Last Chance ‘Education and Counseling’ Offered to Unvaccinated Federal Workers Before Job Termination: CDC

By Katabella Roberts
Katabella Roberts
Katabella Roberts
Katabella Roberts is a reporter currently based in Turkey. She covers news and business for The Epoch Times, focusing primarily on the United States.
October 25, 2021 Updated: October 25, 2021

The Biden administration plans to provide “education and counseling” to federal workers who don’t get vaccinated by December, Centers for Disease Control and Prevention (CDC) Director Dr. Rochelle Walensky said on Oct. 20.

On Sept. 9, President Joe Biden announced sweeping measures that focus on the federal government, the health care sector, and private businesses. Federal workers and federal contractors will be required to get a COVID-19 vaccine. Contractors have until Dec. 8 to mandate their employees to get the shot. Federal contractors can’t allow their employees to opt out.

The deadline has been praised by public health officials and Democrats as a way of boosting the U.S. vaccination rate amid the COVID-19 pandemic.

But Republicans, businesses, and unions fear that the rule could have widespread damaging economic effects and might create further labor shortages as workers refuse to get vaccinated. The deadline also comes shortly before the peak holiday season, prompting further concerns to the economy.

Some GOP-led states have threatened to sue the administration over the vaccine mandate that requires businesses with 100 or more employees to ensure their workforce is fully vaccinated.

Epoch Times Photo
Centers for Disease Control and Prevention Director Dr. Rochelle Walensky during a Senate Appropriations Subcommittee hearing in Washington on May 19, 2021. (Greg Nash/Pool/Getty Images)

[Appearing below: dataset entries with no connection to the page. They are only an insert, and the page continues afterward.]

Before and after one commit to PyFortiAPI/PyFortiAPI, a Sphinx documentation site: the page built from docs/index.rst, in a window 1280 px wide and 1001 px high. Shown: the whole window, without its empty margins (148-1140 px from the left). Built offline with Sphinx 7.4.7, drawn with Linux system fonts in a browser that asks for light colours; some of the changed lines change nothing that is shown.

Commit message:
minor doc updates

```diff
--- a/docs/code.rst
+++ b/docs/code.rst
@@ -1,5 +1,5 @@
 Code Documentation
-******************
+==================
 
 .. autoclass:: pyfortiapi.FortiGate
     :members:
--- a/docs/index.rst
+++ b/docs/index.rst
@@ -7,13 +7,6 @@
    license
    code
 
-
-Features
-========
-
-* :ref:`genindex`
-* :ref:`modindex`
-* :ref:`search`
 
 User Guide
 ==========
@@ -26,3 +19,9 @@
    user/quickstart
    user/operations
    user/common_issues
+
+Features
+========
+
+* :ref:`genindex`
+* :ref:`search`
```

Speaking at a press briefing at the White House on Oct. 20, Walensky said the administration doesn’t want to “punish” workers who don’t get vaccinated by the December deadline and will instead offer them education and counseling in an effort to persuade them to have the shots.

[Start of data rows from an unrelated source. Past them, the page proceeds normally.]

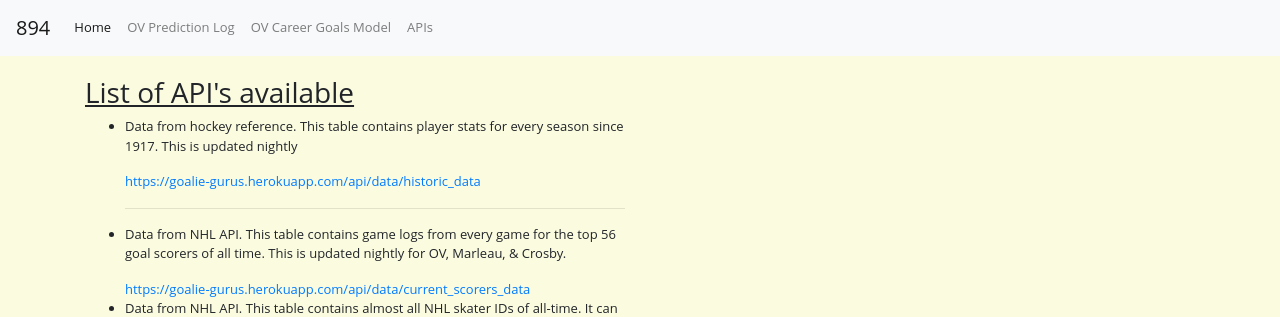
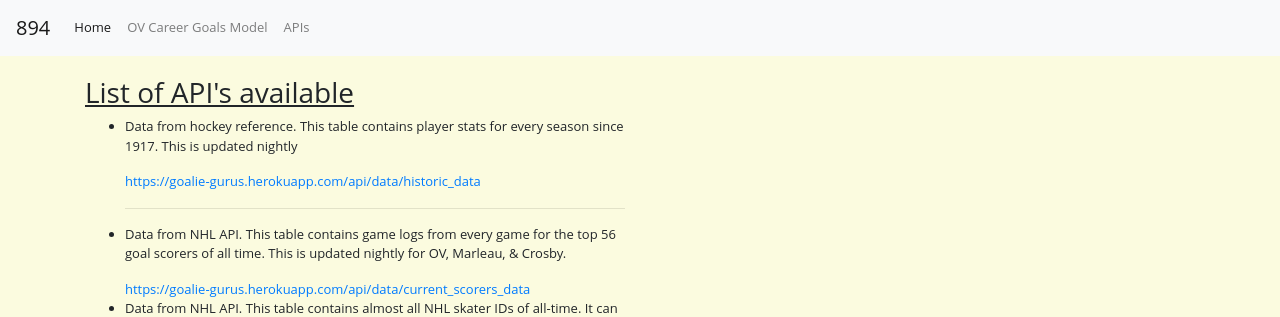
Before and after one commit to anblack14/Goalie_Gurus, a Flask app: page /api in a window 1280 px wide. Shown: the top 317 px of the page. Run offline with Flask 2, Linux system fonts and the light colour scheme; some libraries are stand-ins or nearby versions.

Commit message:
updated nav

```diff
--- a/goalie_gurus/templates/api.html
+++ b/goalie_gurus/templates/api.html
@@ -41,9 +41,6 @@
             <ul class="navbar-nav" style="list-style: none;">
                 <li class="nav-item active">
                     <a class="nav-link" href="/">Home <span class="sr-only">(current)</span></a>
-                </li>
-                <li class="nav-item">
-                    <a class="nav-link" href="/predictions">OV Prediction Log<span class="sr-only">(current)</span></a>
                 </li>
                 <li class="nav-item">
                     <a class="nav-link" href="/goalmodel">OV Career Goals Model</a>
--- a/goalie_gurus/templates/goalmodel.html
+++ b/goalie_gurus/templates/goalmodel.html
@@ -42,9 +42,6 @@
             <ul class="navbar-nav">
                 <li class="nav-item active">
                     <a class="nav-link" href="/">Home <span class="sr-only">(current)</span></a>
-                </li>
-                <li class="nav-item">
-                    <a class="nav-link" href="/predictions">OV Prediction Log</a>
                 </li>
                 <li class="nav-item">
                     <a class="nav-link" href="/goalmodel">OV Career Goals Model</a>
--- a/goalie_gurus/templates/index.html
+++ b/goalie_gurus/templates/index.html
@@ -41,9 +41,6 @@
             <ul class="navbar-nav">
                 <li class="nav-item active">
                     <a class="nav-link" href="/">Home <span class="sr-only">(current)</span></a>
-                </li>
-                <li class="nav-item">
-                    <a class="nav-link" href="/predictions">OV Prediction Log</a>
                 </li>
                 <li class="nav-item">
                     <a class="nav-link" href="/goalmodel">OV Career Goals Model</a>
--- a/goalie_gurus/templates/predictions.html
+++ b/goalie_gurus/templates/predictions.html
@@ -43,9 +43,6 @@
                     <a class="nav-link" href="/">Home <span class="sr-only">(current)</span></a>
                 </li>
                 <li class="nav-item">
-                    <a class="nav-link" href="/predictions">OV Prediction Log</a>
-                </li>
-                <li class="nav-item">
                     <a class="nav-link" href="/goalmodel">OV Career Goals Model</a>
                 </li>
                 <li class="nav-item">
```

“For the small number of people who do not comply by the deadline, the first step is a period of education and counseling,” Walensky said.

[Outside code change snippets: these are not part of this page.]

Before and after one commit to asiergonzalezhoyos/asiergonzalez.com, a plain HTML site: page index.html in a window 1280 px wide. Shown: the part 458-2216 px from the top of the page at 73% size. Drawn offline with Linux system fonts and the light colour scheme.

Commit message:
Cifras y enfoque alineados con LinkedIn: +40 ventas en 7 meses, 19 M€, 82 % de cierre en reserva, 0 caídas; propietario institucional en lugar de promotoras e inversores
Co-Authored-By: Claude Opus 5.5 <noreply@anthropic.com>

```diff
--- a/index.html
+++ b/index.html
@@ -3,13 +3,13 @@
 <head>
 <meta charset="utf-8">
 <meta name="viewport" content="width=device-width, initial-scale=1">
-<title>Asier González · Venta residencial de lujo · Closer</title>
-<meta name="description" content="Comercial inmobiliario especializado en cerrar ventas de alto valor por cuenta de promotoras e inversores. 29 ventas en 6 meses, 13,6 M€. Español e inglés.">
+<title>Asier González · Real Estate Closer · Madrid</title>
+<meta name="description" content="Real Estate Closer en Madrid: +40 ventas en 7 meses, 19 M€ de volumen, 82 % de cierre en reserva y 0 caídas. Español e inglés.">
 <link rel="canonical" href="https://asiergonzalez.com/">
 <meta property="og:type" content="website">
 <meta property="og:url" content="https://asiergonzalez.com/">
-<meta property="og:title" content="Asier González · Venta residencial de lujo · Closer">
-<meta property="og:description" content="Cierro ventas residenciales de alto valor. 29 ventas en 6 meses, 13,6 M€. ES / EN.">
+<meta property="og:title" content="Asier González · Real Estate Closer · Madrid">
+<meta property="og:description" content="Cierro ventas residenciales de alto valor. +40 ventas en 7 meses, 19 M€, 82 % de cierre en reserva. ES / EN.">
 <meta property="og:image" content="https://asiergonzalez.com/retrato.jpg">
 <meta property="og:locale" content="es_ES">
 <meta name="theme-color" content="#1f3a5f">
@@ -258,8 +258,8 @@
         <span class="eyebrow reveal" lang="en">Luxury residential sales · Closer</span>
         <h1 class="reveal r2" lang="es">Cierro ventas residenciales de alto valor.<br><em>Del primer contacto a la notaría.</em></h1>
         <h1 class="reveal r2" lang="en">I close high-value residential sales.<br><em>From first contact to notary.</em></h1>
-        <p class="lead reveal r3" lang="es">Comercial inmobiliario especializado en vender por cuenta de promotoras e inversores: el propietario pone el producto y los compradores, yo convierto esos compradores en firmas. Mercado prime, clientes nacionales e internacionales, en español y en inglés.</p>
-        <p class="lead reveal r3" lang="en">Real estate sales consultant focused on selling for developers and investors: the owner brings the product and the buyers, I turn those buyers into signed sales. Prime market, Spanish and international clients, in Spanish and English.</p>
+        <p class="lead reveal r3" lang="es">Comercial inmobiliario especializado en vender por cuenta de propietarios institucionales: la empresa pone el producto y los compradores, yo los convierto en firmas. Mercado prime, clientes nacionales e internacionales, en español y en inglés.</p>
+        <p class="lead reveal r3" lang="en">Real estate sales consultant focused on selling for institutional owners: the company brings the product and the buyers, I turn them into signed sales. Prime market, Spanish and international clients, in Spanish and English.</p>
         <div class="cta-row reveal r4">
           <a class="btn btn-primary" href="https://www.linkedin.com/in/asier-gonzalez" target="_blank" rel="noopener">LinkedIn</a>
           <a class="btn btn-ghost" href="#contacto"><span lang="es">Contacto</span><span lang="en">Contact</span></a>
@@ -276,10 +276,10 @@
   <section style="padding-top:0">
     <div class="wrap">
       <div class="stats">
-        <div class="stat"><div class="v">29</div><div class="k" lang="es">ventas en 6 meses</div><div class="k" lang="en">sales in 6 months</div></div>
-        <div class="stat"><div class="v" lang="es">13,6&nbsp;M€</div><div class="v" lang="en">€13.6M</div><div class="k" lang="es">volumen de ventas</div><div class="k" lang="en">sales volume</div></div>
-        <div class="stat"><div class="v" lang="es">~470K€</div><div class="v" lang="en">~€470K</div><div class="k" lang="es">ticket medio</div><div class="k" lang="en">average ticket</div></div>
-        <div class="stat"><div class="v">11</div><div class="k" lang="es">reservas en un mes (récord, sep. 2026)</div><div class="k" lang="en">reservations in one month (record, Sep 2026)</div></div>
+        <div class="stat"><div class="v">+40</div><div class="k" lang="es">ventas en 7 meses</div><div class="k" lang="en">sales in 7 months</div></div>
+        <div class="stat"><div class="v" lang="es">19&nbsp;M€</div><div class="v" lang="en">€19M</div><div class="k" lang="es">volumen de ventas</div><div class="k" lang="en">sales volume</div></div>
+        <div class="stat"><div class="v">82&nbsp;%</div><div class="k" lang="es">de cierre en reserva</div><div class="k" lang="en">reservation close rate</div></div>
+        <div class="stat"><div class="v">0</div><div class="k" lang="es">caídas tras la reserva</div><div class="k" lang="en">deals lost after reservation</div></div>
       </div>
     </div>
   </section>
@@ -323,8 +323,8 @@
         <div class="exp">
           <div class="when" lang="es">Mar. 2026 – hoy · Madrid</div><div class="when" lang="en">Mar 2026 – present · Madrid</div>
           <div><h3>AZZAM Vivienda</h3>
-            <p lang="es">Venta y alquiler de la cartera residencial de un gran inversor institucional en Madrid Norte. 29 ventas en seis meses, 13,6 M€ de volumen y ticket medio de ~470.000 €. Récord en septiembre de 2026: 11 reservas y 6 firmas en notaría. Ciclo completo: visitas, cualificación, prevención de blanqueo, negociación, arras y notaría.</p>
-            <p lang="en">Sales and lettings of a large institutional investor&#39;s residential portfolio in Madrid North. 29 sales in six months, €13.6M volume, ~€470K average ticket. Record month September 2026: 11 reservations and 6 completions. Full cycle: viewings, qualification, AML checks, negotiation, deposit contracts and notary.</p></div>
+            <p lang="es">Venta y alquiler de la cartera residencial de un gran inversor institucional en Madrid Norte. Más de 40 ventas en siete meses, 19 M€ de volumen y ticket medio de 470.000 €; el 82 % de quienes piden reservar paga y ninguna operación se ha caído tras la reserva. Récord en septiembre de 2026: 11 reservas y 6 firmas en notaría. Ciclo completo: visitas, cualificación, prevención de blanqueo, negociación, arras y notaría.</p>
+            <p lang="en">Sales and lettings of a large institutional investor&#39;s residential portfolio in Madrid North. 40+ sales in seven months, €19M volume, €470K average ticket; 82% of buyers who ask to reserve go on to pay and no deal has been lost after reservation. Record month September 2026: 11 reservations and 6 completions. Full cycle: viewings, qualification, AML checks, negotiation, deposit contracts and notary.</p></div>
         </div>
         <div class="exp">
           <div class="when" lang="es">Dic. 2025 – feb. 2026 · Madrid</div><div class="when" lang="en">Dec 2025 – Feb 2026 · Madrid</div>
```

The CDC director noted that this period of counseling will come before unvaccinated federal employees are removed from their roles.

“It’s important to remember that this is a process, and the point here is to get people vaccinated, not to—not to punish them. So agencies will not be removing employees from federal service until after they’ve gone through a process of education and counseling,” Walensky said.

“And just like federal agencies, contractors will follow standard processes for accommodations and enforcement among their employees.”

Walensky stressed that the requirement for federal workers to be vaccinated by the December deadline will “not cause disruptions to government services that people depend on,” adding that agencies have “the flexibility necessary to enforce the mandate without impacting critical operations.”

“And we all know, as we’ve talked about over and over, getting more people vaccinated—and vaccination requirements are very effective tools—will accelerate the path out of the pandemic,” she said.

The vaccine requirement comes at a time when industries across the United States are facing acute bottlenecks in supply chains, such as material and worker shortages as well as the skyrocketing prices of materials, driven by pandemic lockdown measures.

These issues have also affected consumers, who are now faced with empty shelves and higher prices on top of rising inflation levels.

Meanwhile, the Biden administration has been focused heavily on pushing two major spending measures through Congress. A bipartisan infrastructure bill worth $1.2 trillion was approved by the Senate in August. That legislation is currently being held up in the House as some progressive Democrats have said it will only be approved if the Senate also approves the $3.5 trillion social and climate spending bill.

Last week, a group of 160 Republican lawmakers sent a letter to the president urging him to “reevaluate his priorities” and address the supply chain and ports crisis facing the nation before considering additional social spending and taxation legislation.

“We must address the global supply chain and ports crisis before Congress even considers additional social spending and taxation legislation. Our priority right now should be strengthening our nation’s economy and increasing our global competitiveness,” the letter reads.

The letter goes on to accuse the Biden administration of further fueling the current crisis by raising energy costs and triggering inflation through “reckless unchecked spending” and “attacking American businesses.”

Katabella Roberts is a reporter currently based in Turkey. She covers news and business for The Epoch Times, focusing primarily on the United States.